This table provides metadata for the actual indicator available from UK statistics closest to the corresponding global SDG indicator. Please note that even when the global SDG indicator is fully available from UK statistics, this table should be consulted for information on national methodology and other UK-specific metadata information.
Proportion of population using safely managed drinking water services
Access to safe drinking water is essential for good health, welfare and productivity and is widely recognized as a human right. The proportion of the population using safely managed drinking water services is defined as the proportion of population using an improved drinking water source which is accessible on premises, available when needed and free from faecal and priority chemical contamination.
|Unit of measurement||
WHO/UNICEF defines a safely managed drinking water as an improved water source that is accessible on premises, available when needed and free from faecal and priority chemical contamination.
Improved water sources include - piped water, boreholes or tubewells, protected dug wells, protected springs, and packaged or delivered water.
A water source is ‘accessible on premises’ if the point of collection is within the dwelling, compound, yard or plot, or water is delivered to the household.
Drinking water is ‘available when needed’ if households report having ‘sufficient’ water, or water is available ‘most of the time’ (i.e. at least 12 hours per day or 4 days per week).
‘Free from faecal and priority chemical contamination’ requires that drinking water meets international standards for microbiological and chemical water quality specified in the WHO Guidelines for Drinking Water Quality. For the purposes of global monitoring the priority indicator of microbiological contamination is E. coli (or thermotolerant coliforms), and the priority chemical contaminants are arsenic and fluoride.
Data on drinking water, sanitation and hygiene are produced by the Joint Monitoring Programme (JMP) of the World Health Organization (WHO) and United Nations Children’s Fund (UNICEF) based on administrative sources, national censuses and nationally representative household surveys. The JMP produces model estimates, calculating the proportion of population using improved water sources by fitting a linear regression line to all available data inputs within the reference period, starting from the year 2000. For more information see the indicator’s metadata in the Global metadata tab.
In order to meet the criteria for a safely managed drinking water service, an improved water source should meet three criteria - it should be accessible on the premises (accessibility), water should be available when needed (availability), and the water supplied should be free from contamination (quality).
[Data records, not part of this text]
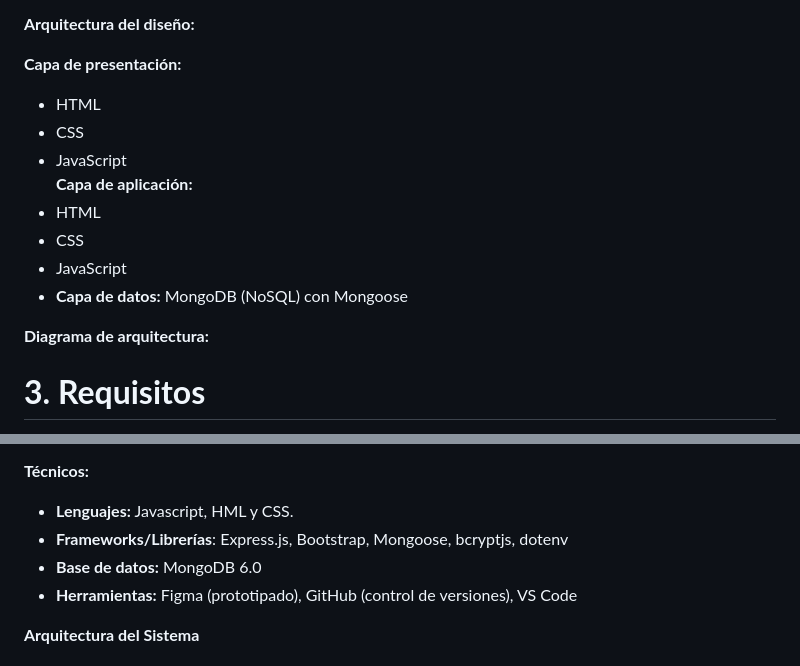
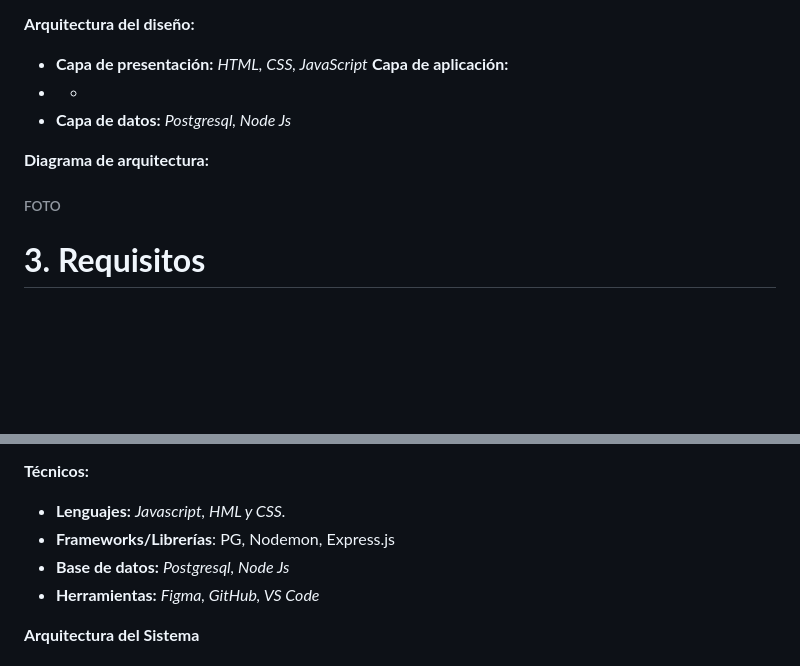
Before and after one commit to J4dysIG/Proyecto-NovaHardware, a Markdown page: README.md, 2 parts joined by grey strips. Drawn GitHub-style; blank space fills up the shorter version.

Commit message:
Update README.md
FALTAN FOTOS

```diff
--- a/README.md
+++ b/README.md
@@ -43,17 +43,15 @@
 
 **Arquitectura del diseño:**
 
-**Capa de presentación:**
-* HTML
-* CSS
-* JavaScript
+* **Capa de presentación:**
+*HTML, CSS, JavaScript*
 **Capa de aplicación:**
-* HTML
-* CSS
-* JavaScript
-* **Capa de datos:** MongoDB (NoSQL) con Mongoose
+* *
+* **Capa de datos:**
+*Postgresql, Node Js*
 
 **Diagrama de arquitectura:**
+###### FOTO
 
 # **3. Requisitos**
 **Funcionales:**
@@ -83,10 +81,10 @@
 
 **Técnicos:**
 
-* **Lenguajes:**  Javascript, HML y CSS.
-* **Frameworks/Librerías**: Express.js, Bootstrap, Mongoose, bcryptjs, dotenv
-* **Base de datos:** MongoDB 6.0
-* **Herramientas:** Figma (prototipado), GitHub (control de versiones), VS Code
+* **Lenguajes:**  *Javascript, HML y CSS.*
+* **Frameworks/Librerías**: PG, Nodemon, Express.js
+* **Base de datos:** *Postgresql, Node Js*
+* **Herramientas:** *Figma, GitHub, VS Code*
 
 
 **Arquitectura del Sistema**
```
Many countries lack data on one or more elements of safely managed drinking water. The WHO/UNICEF Joint Monitoring Programme for Water Supply, Sanitation and Hygiene (JMP) provide national estimates only when data are available on drinking water quality and at least one of the other criteria (accessibility and availability). Regional and income group estimates are made when data are available for at least 30 percent of the population.Data follows the UN specification for this indicator. This indicator has been identified in collaboration with topic experts.
|Data last updated||19 July 2023|
|Metadata last updated||19 July 2023|